They say death and taxes are the only two constants in life, so the question is, what happens to your mortgage when you die?
The short answer, according to Donna Lewczuk, a mortgage agent with Dominion Lending Centres, is “If you’re single and have no insurance, the executor of the estate will sell the property and pay back the mortgage. If you are married you can continue with the mortgage if you are able to make the payments.”
That’s because the mortgage stays with the property, not the person or persons, says Mary Wahbi, a partner at Folger Rubinoff LLP who looks after estates. “Not much will happen when you die, the mortgage isn’t triggered on your death and isn’t payable then but it is still your debt.”
The debt remains even after you die. Mortgages are also considered secured loans and the lenders want their money and they will come after your estate to get it. Secured creditors have a leg up when it comes to loans and if there is security, like your home, they will get paid first.
If you’re the sole owner of the property and you have a will, the executor of the estate will have the authority over your estate. They can either sell the property and use the money to discharge the mortgage or if there is enough money to carry the costs, the mortgage can continue to be paid. If you die without a will, Wahbi says that someone will apply to the court for authority over your estate and then the same decisions will be made regarding your property.
If you bought your home with a spouse, more than likely you’re considered joint tenants (check your legal documents from when you bought your home). When one joint tenant dies, the other gets the home automatically by right of survivorship and the home doesn’t pass through the deceased’s estate. So the spouse can continue to make the payments if they can afford it and then when the mortgage comes up for renewal, they can decide if they want to keep the home and negotiate a new mortgage based on their financial standing or sell it.
Now if you bought the home with a friend, you’re not considered joint tenants. You’re considered tenants in common and the surviving person doesn’t have the right of survivorship. The share of the home, the asset, becomes part of the deceased’s estate and is distributed according to their will. Even then, as there is still a mortgage, the secured creditors are still the first ones to get paid out of the estate.

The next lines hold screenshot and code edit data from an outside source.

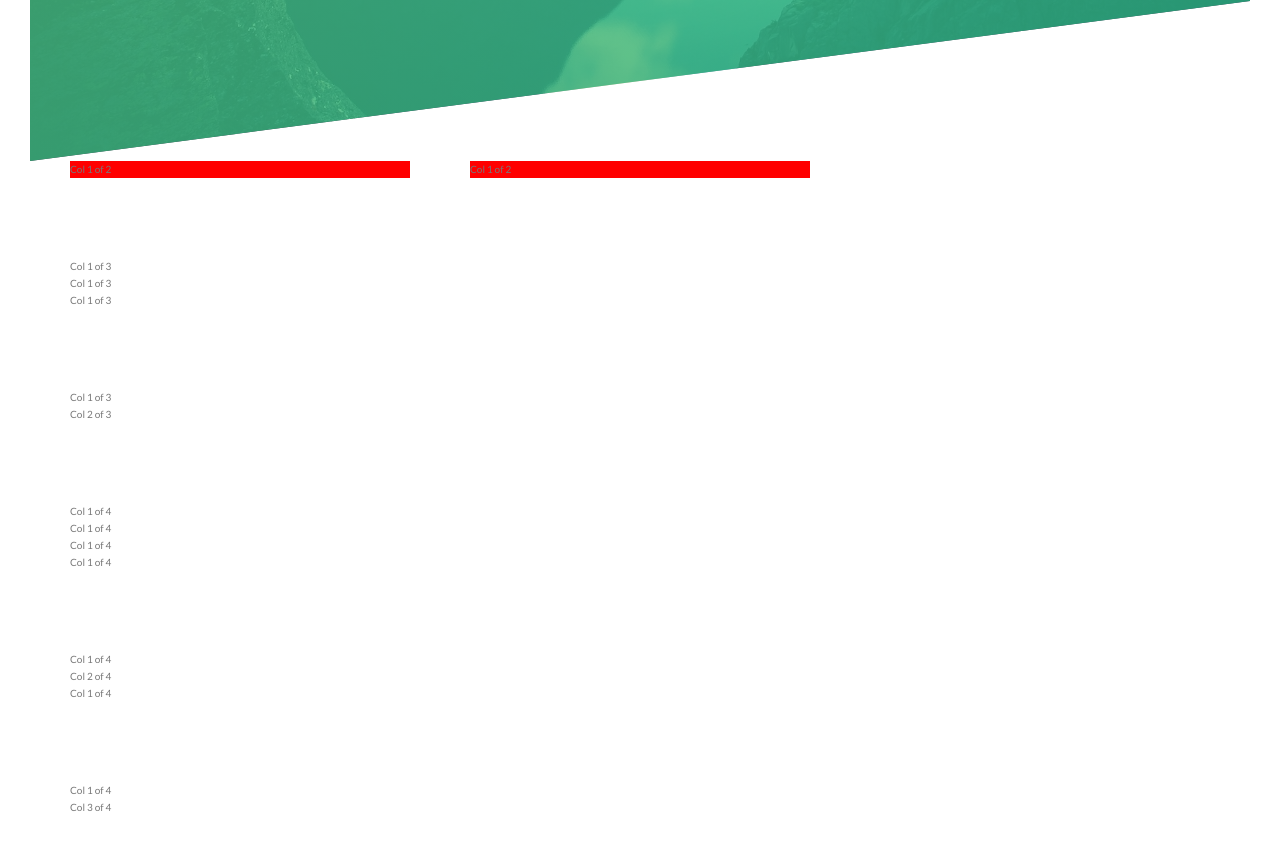
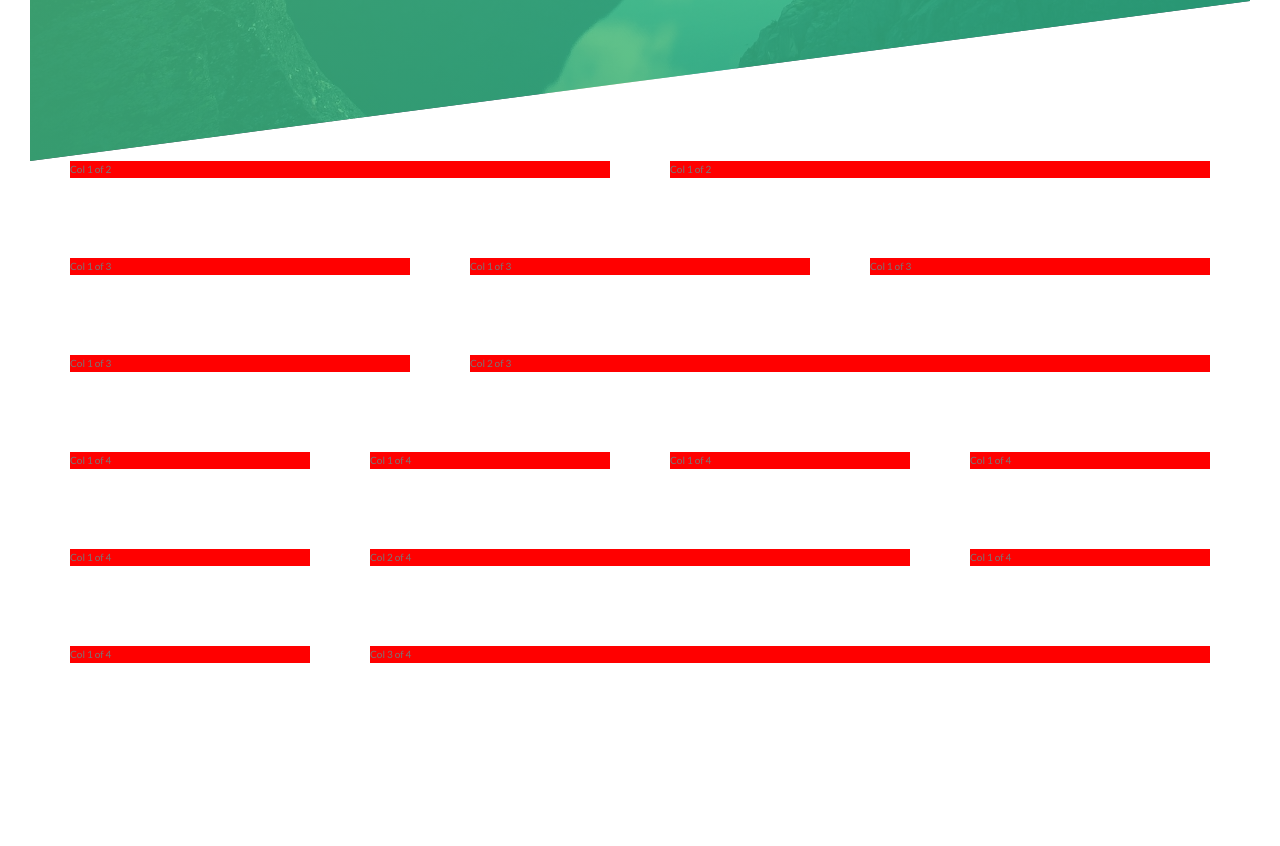
Before and after one commit to jjayjack/CSS-animations, a website: page index.html in a window 1280 px wide. Shown: the part 629-1475 px from the top of the page. After the commit the page ends 1322 px from the top, so only its background shows below. Drawn offline with Linux system fonts and the light colour scheme.

Commit message:
SCSS Attribute selection & Grid Manipulation

```diff
--- a/sass/layout/_grid.scss
+++ b/sass/layout/_grid.scss
@@ -9,8 +9,8 @@
 
 	@include clearfix;
 
-	.col-1-of-2 {
-		width: calc((100% - #{$gutter-horizontal}) / 2);
+	[class^='col-'] {
+		//any class that starts with col
 		background-color: red;
 		float: left;
 
@@ -20,6 +20,33 @@
 	}
 
 	.col-1-of-2 {
+		width: calc((100% - #{$gutter-horizontal}) / 2);
+	}
+
+	.col-1-of-3 {
 		width: calc((100% - 2 *#{$gutter-horizontal}) / 3);
 	}
+
+	.col-2-of-3 {
+		width: calc(
+			2 * ((100% - 2 *#{$gutter-horizontal}) / 3) + #{$gutter-horizontal}
+		);
+	}
+
+	.col-1-of-4 {
+		width: calc((100% - 3 * #{$gutter-horizontal}) / 4);
+	}
+
+	.col-2-of-4 {
+		width: calc(
+			2 * ((100% - 3 * #{$gutter-horizontal}) / 4) + #{$gutter-horizontal}
+		);
+	}
+
+	.col-3-of-4 {
+		width: calc(
+			3 * ((100% - 3 *#{$gutter-horizontal}) / 4) +
+				(2 * #{$gutter-horizontal})
+		);
+	}
 }
```
Also changed, not shown: css/style.css.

“Banks don’t care who’s paying the mortgage once they get paid,” says Wahbi.
Source: LowestRates.ca – By: Renee Sylvestre-Williams on January 8, 2019